Revision tracking records:
________________________
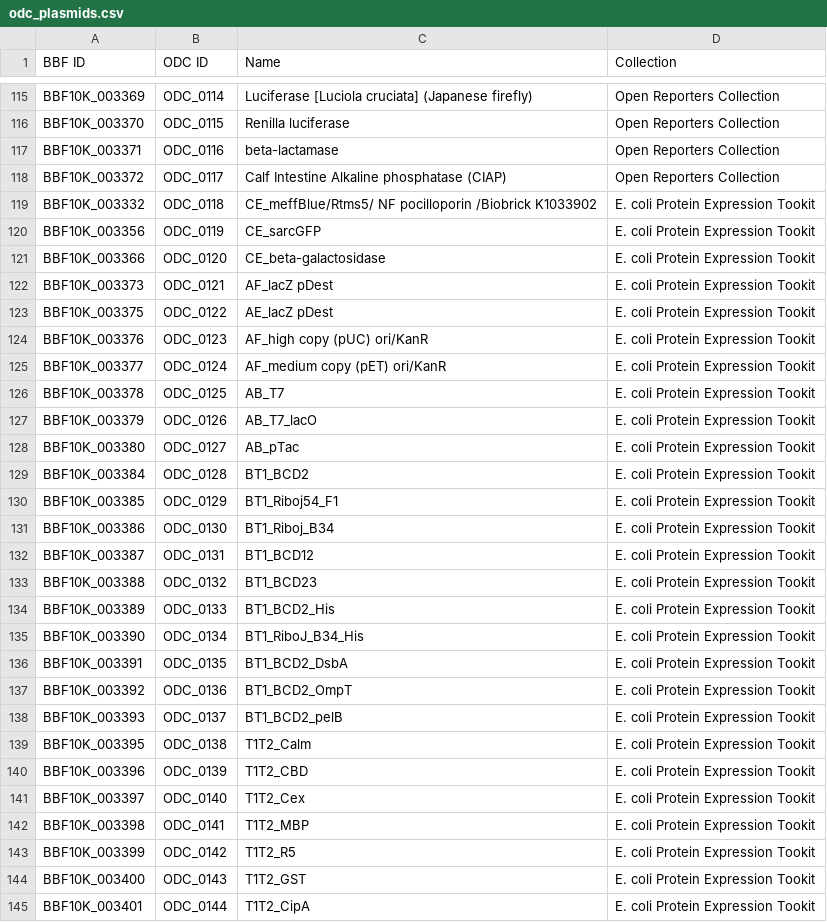
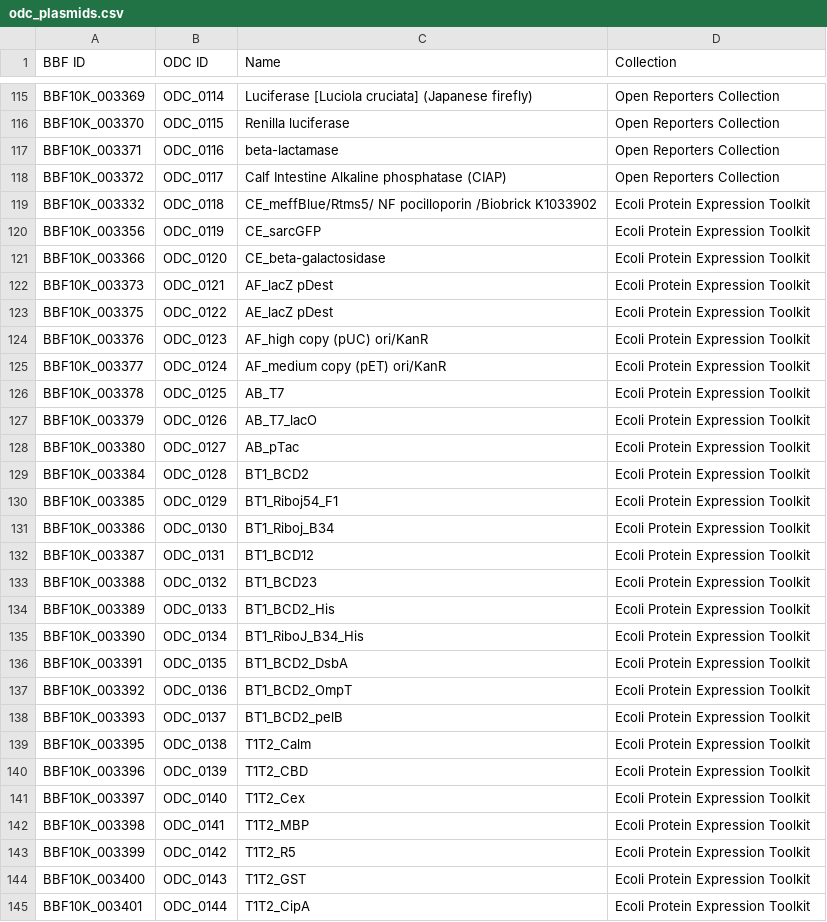
Before and after one commit to Reclone-org/Open-DNA-Collections, a CSV file: odc_plasmids.csv, drawn as a sheet; only a part is shown, gaps mark what is left out; the diff covers the shown part only.

```diff
--- a/odc_plasmids.csv
+++ b/odc_plasmids.csv
@@ -118,28 +118,28 @@ BBF10K_003371,ODC_0116,beta-lactamase,Open Reporters Collection
 BBF10K_003372,ODC_0117,Calf Intestine Alkaline phosphatase (CIAP),Open Reporters Collection
-BBF10K_003332,ODC_0118,CE_meffBlue/Rtms5/ NF pocilloporin /Biobrick K1033902,E. coli Protein Expression Tookit
-BBF10K_003356,ODC_0119,CE_sarcGFP,E. coli Protein Expression Tookit
-BBF10K_003366,ODC_0120,CE_beta-galactosidase,E. coli Protein Expression Tookit
-BBF10K_003373,ODC_0121,AF_lacZ pDest,E. coli Protein Expression Tookit
-BBF10K_003375,ODC_0122,AE_lacZ pDest,E. coli Protein Expression Tookit
-BBF10K_003376,ODC_0123,AF_high copy (pUC) ori/KanR,E. coli Protein Expression Tookit
-BBF10K_003377,ODC_0124,AF_medium copy (pET) ori/KanR,E. coli Protein Expression Tookit
-BBF10K_003378,ODC_0125,AB_T7,E. coli Protein Expression Tookit
-BBF10K_003379,ODC_0126,AB_T7_lacO,E. coli Protein Expression Tookit
-BBF10K_003380,ODC_0127,AB_pTac,E. coli Protein Expression Tookit
-BBF10K_003384,ODC_0128,BT1_BCD2,E. coli Protein Expression Tookit
-BBF10K_003385,ODC_0129,BT1_Riboj54_F1,E. coli Protein Expression Tookit
-BBF10K_003386,ODC_0130,BT1_Riboj_B34,E. coli Protein Expression Tookit
-BBF10K_003387,ODC_0131,BT1_BCD12,E. coli Protein Expression Tookit
-BBF10K_003388,ODC_0132,BT1_BCD23,E. coli Protein Expression Tookit
-BBF10K_003389,ODC_0133,BT1_BCD2_His,E. coli Protein Expression Tookit
-BBF10K_003390,ODC_0134,BT1_RiboJ_B34_His,E. coli Protein Expression Tookit
-BBF10K_003391,ODC_0135,BT1_BCD2_DsbA,E. coli Protein Expression Tookit
-BBF10K_003392,ODC_0136,BT1_BCD2_OmpT,E. coli Protein Expression Tookit
-BBF10K_003393,ODC_0137,BT1_BCD2_pelB,E. coli Protein Expression Tookit
-BBF10K_003395,ODC_0138,T1T2_Calm,E. coli Protein Expression Tookit
-BBF10K_003396,ODC_0139,T1T2_CBD,E. coli Protein Expression Tookit
-BBF10K_003397,ODC_0140,T1T2_Cex,E. coli Protein Expression Tookit
-BBF10K_003398,ODC_0141,T1T2_MBP,E. coli Protein Expression Tookit
-BBF10K_003399,ODC_0142,T1T2_R5,E. coli Protein Expression Tookit
-BBF10K_003400,ODC_0143,T1T2_GST,E. coli Protein Expression Tookit
-BBF10K_003401,ODC_0144,T1T2_CipA,E. coli Protein Expression Tookit
+BBF10K_003332,ODC_0118,CE_meffBlue/Rtms5/ NF pocilloporin /Biobrick K1033902,Ecoli Protein Expression Toolkit
+BBF10K_003356,ODC_0119,CE_sarcGFP,Ecoli Protein Expression Toolkit
+BBF10K_003366,ODC_0120,CE_beta-galactosidase,Ecoli Protein Expression Toolkit
+BBF10K_003373,ODC_0121,AF_lacZ pDest,Ecoli Protein Expression Toolkit
+BBF10K_003375,ODC_0122,AE_lacZ pDest,Ecoli Protein Expression Toolkit
+BBF10K_003376,ODC_0123,AF_high copy (pUC) ori/KanR,Ecoli Protein Expression Toolkit
+BBF10K_003377,ODC_0124,AF_medium copy (pET) ori/KanR,Ecoli Protein Expression Toolkit
+BBF10K_003378,ODC_0125,AB_T7,Ecoli Protein Expression Toolkit
+BBF10K_003379,ODC_0126,AB_T7_lacO,Ecoli Protein Expression Toolkit
+BBF10K_003380,ODC_0127,AB_pTac,Ecoli Protein Expression Toolkit
+BBF10K_003384,ODC_0128,BT1_BCD2,Ecoli Protein Expression Toolkit
+BBF10K_003385,ODC_0129,BT1_Riboj54_F1,Ecoli Protein Expression Toolkit
+BBF10K_003386,ODC_0130,BT1_Riboj_B34,Ecoli Protein Expression Toolkit
+BBF10K_003387,ODC_0131,BT1_BCD12,Ecoli Protein Expression Toolkit
+BBF10K_003388,ODC_0132,BT1_BCD23,Ecoli Protein Expression Toolkit
+BBF10K_003389,ODC_0133,BT1_BCD2_His,Ecoli Protein Expression Toolkit
+BBF10K_003390,ODC_0134,BT1_RiboJ_B34_His,Ecoli Protein Expression Toolkit
+BBF10K_003391,ODC_0135,BT1_BCD2_DsbA,Ecoli Protein Expression Toolkit
+BBF10K_003392,ODC_0136,BT1_BCD2_OmpT,Ecoli Protein Expression Toolkit
+BBF10K_003393,ODC_0137,BT1_BCD2_pelB,Ecoli Protein Expression Toolkit
+BBF10K_003395,ODC_0138,T1T2_Calm,Ecoli Protein Expression Toolkit
+BBF10K_003396,ODC_0139,T1T2_CBD,Ecoli Protein Expression Toolkit
+BBF10K_003397,ODC_0140,T1T2_Cex,Ecoli Protein Expression Toolkit
+BBF10K_003398,ODC_0141,T1T2_MBP,Ecoli Protein Expression Toolkit
+BBF10K_003399,ODC_0142,T1T2_R5,Ecoli Protein Expression Toolkit
+BBF10K_003400,ODC_0143,T1T2_GST,Ecoli Protein Expression Toolkit
+BBF10K_003401,ODC_0144,T1T2_CipA,Ecoli Protein Expression Toolkit
```
Also changed, not shown: 79 edited cells elsewhere in this file, 1 other file.
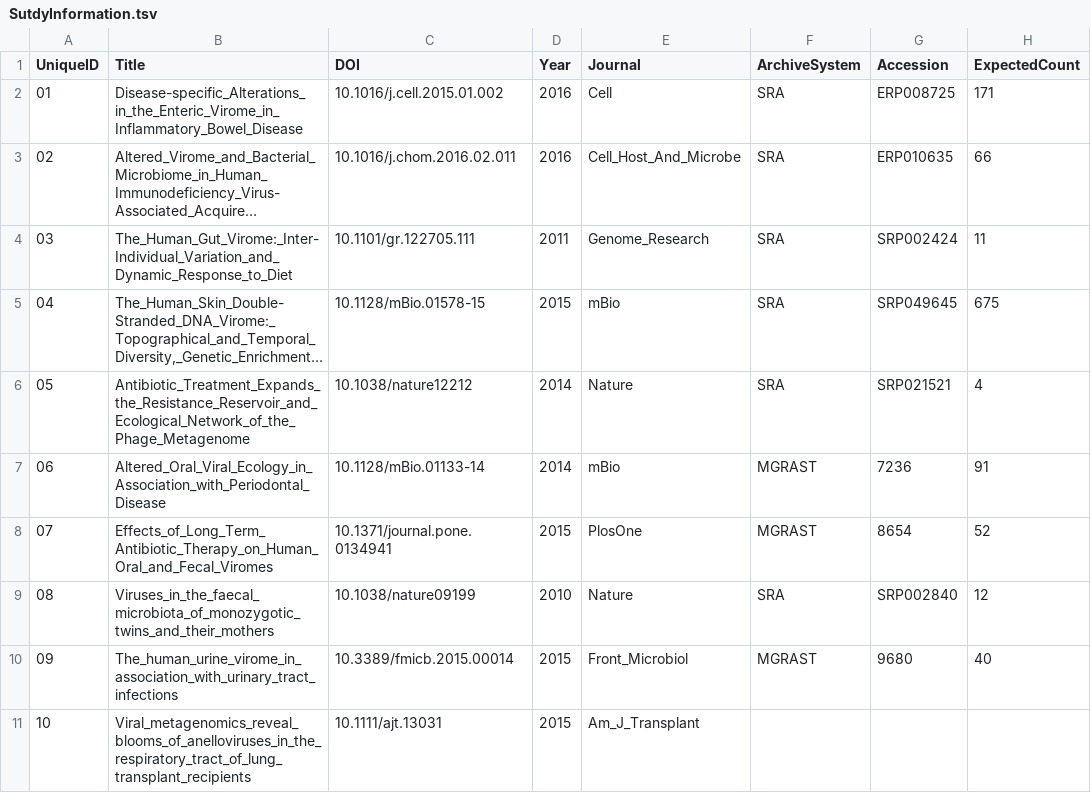
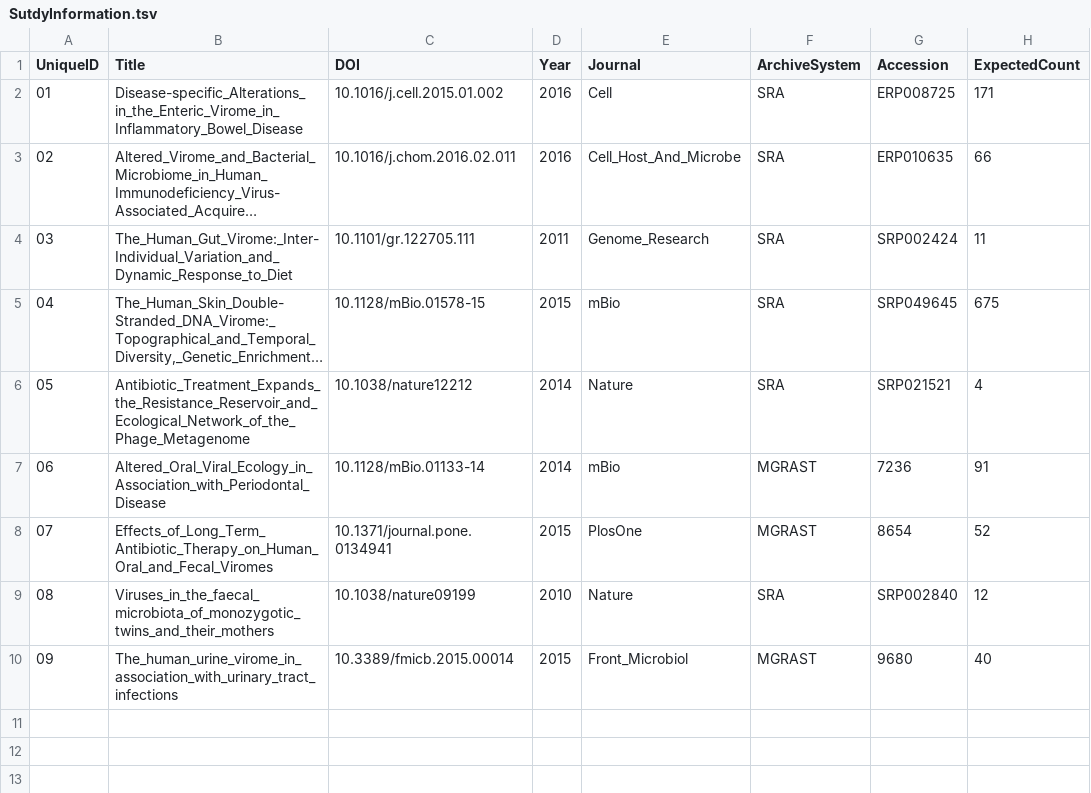
Before and after one commit to SchlossLab/Hannigan_ConjunctisViribus_ploscompbio_2018, a TSV file: data/PublishedDatasets/SutdyInformation.tsv, drawn as a sheet; long unchanged cells end in …; the diff names each change by its address in the sheet, - before the commit and + after, or states it on an @@ line.

Commit message:
Updated the study information page.

```diff
--- a/data/PublishedDatasets/SutdyInformation.tsv
+++ b/data/PublishedDatasets/SutdyInformation.tsv
-row 11: 10 | Viral_metagenomics_reveal_blooms_of_anelloviruses_in_the_respiratory_tract_of_lung_transplant_recipients | 10.1111/ajt.13031 | 2015 | Am_J_Transplant
```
________________________
§ TASK BRIEF
Copy the lines above exactly and exclude every image.

§ SOLUTION FOR THIS PROBLEM
Before and after one commit to Reclone-org/Open-DNA-Collections, a CSV file: odc_plasmids.csv, drawn as a sheet; only a part is shown, gaps mark what is left out; the diff covers the shown part only.

```diff
--- a/odc_plasmids.csv
+++ b/odc_plasmids.csv
@@ -118,28 +118,28 @@ BBF10K_003371,ODC_0116,beta-lactamase,Open Reporters Collection
 BBF10K_003372,ODC_0117,Calf Intestine Alkaline phosphatase (CIAP),Open Reporters Collection
-BBF10K_003332,ODC_0118,CE_meffBlue/Rtms5/ NF pocilloporin /Biobrick K1033902,E. coli Protein Expression Tookit
-BBF10K_003356,ODC_0119,CE_sarcGFP,E. coli Protein Expression Tookit
-BBF10K_003366,ODC_0120,CE_beta-galactosidase,E. coli Protein Expression Tookit
-BBF10K_003373,ODC_0121,AF_lacZ pDest,E. coli Protein Expression Tookit
-BBF10K_003375,ODC_0122,AE_lacZ pDest,E. coli Protein Expression Tookit
-BBF10K_003376,ODC_0123,AF_high copy (pUC) ori/KanR,E. coli Protein Expression Tookit
-BBF10K_003377,ODC_0124,AF_medium copy (pET) ori/KanR,E. coli Protein Expression Tookit
-BBF10K_003378,ODC_0125,AB_T7,E. coli Protein Expression Tookit
-BBF10K_003379,ODC_0126,AB_T7_lacO,E. coli Protein Expression Tookit
-BBF10K_003380,ODC_0127,AB_pTac,E. coli Protein Expression Tookit
-BBF10K_003384,ODC_0128,BT1_BCD2,E. coli Protein Expression Tookit
-BBF10K_003385,ODC_0129,BT1_Riboj54_F1,E. coli Protein Expression Tookit
-BBF10K_003386,ODC_0130,BT1_Riboj_B34,E. coli Protein Expression Tookit
-BBF10K_003387,ODC_0131,BT1_BCD12,E. coli Protein Expression Tookit
-BBF10K_003388,ODC_0132,BT1_BCD23,E. coli Protein Expression Tookit
-BBF10K_003389,ODC_0133,BT1_BCD2_His,E. coli Protein Expression Tookit
-BBF10K_003390,ODC_0134,BT1_RiboJ_B34_His,E. coli Protein Expression Tookit
-BBF10K_003391,ODC_0135,BT1_BCD2_DsbA,E. coli Protein Expression Tookit
-BBF10K_003392,ODC_0136,BT1_BCD2_OmpT,E. coli Protein Expression Tookit
-BBF10K_003393,ODC_0137,BT1_BCD2_pelB,E. coli Protein Expression Tookit
-BBF10K_003395,ODC_0138,T1T2_Calm,E. coli Protein Expression Tookit
-BBF10K_003396,ODC_0139,T1T2_CBD,E. coli Protein Expression Tookit
-BBF10K_003397,ODC_0140,T1T2_Cex,E. coli Protein Expression Tookit
-BBF10K_003398,ODC_0141,T1T2_MBP,E. coli Protein Expression Tookit
-BBF10K_003399,ODC_0142,T1T2_R5,E. coli Protein Expression Tookit
-BBF10K_003400,ODC_0143,T1T2_GST,E. coli Protein Expression Tookit
-BBF10K_003401,ODC_0144,T1T2_CipA,E. coli Protein Expression Tookit
+BBF10K_003332,ODC_0118,CE_meffBlue/Rtms5/ NF pocilloporin /Biobrick K1033902,Ecoli Protein Expression Toolkit
+BBF10K_003356,ODC_0119,CE_sarcGFP,Ecoli Protein Expression Toolkit
+BBF10K_003366,ODC_0120,CE_beta-galactosidase,Ecoli Protein Expression Toolkit
+BBF10K_003373,ODC_0121,AF_lacZ pDest,Ecoli Protein Expression Toolkit
+BBF10K_003375,ODC_0122,AE_lacZ pDest,Ecoli Protein Expression Toolkit
+BBF10K_003376,ODC_0123,AF_high copy (pUC) ori/KanR,Ecoli Protein Expression Toolkit
+BBF10K_003377,ODC_0124,AF_medium copy (pET) ori/KanR,Ecoli Protein Expression Toolkit
+BBF10K_003378,ODC_0125,AB_T7,Ecoli Protein Expression Toolkit
+BBF10K_003379,ODC_0126,AB_T7_lacO,Ecoli Protein Expression Toolkit
+BBF10K_003380,ODC_0127,AB_pTac,Ecoli Protein Expression Toolkit
+BBF10K_003384,ODC_0128,BT1_BCD2,Ecoli Protein Expression Toolkit
+BBF10K_003385,ODC_0129,BT1_Riboj54_F1,Ecoli Protein Expression Toolkit
+BBF10K_003386,ODC_0130,BT1_Riboj_B34,Ecoli Protein Expression Toolkit
+BBF10K_003387,ODC_0131,BT1_BCD12,Ecoli Protein Expression Toolkit
+BBF10K_003388,ODC_0132,BT1_BCD23,Ecoli Protein Expression Toolkit
+BBF10K_003389,ODC_0133,BT1_BCD2_His,Ecoli Protein Expression Toolkit
+BBF10K_003390,ODC_0134,BT1_RiboJ_B34_His,Ecoli Protein Expression Toolkit
+BBF10K_003391,ODC_0135,BT1_BCD2_DsbA,Ecoli Protein Expression Toolkit
+BBF10K_003392,ODC_0136,BT1_BCD2_OmpT,Ecoli Protein Expression Toolkit
+BBF10K_003393,ODC_0137,BT1_BCD2_pelB,Ecoli Protein Expression Toolkit
+BBF10K_003395,ODC_0138,T1T2_Calm,Ecoli Protein Expression Toolkit
+BBF10K_003396,ODC_0139,T1T2_CBD,Ecoli Protein Expression Toolkit
+BBF10K_003397,ODC_0140,T1T2_Cex,Ecoli Protein Expression Toolkit
+BBF10K_003398,ODC_0141,T1T2_MBP,Ecoli Protein Expression Toolkit
+BBF10K_003399,ODC_0142,T1T2_R5,Ecoli Protein Expression Toolkit
+BBF10K_003400,ODC_0143,T1T2_GST,Ecoli Protein Expression Toolkit
+BBF10K_003401,ODC_0144,T1T2_CipA,Ecoli Protein Expression Toolkit
```
Also changed, not shown: 79 edited cells elsewhere in this file, 1 other file.
Before and after one commit to SchlossLab/Hannigan_ConjunctisViribus_ploscompbio_2018, a TSV file: data/PublishedDatasets/SutdyInformation.tsv, drawn as a sheet; long unchanged cells end in …; the diff names each change by its address in the sheet, - before the commit and + after, or states it on an @@ line.

Commit message:
Updated the study information page.

```diff
--- a/data/PublishedDatasets/SutdyInformation.tsv
+++ b/data/PublishedDatasets/SutdyInformation.tsv
-row 11: 10 | Viral_metagenomics_reveal_blooms_of_anelloviruses_in_the_respiratory_tract_of_lung_transplant_recipients | 10.1111/ajt.13031 | 2015 | Am_J_Transplant
```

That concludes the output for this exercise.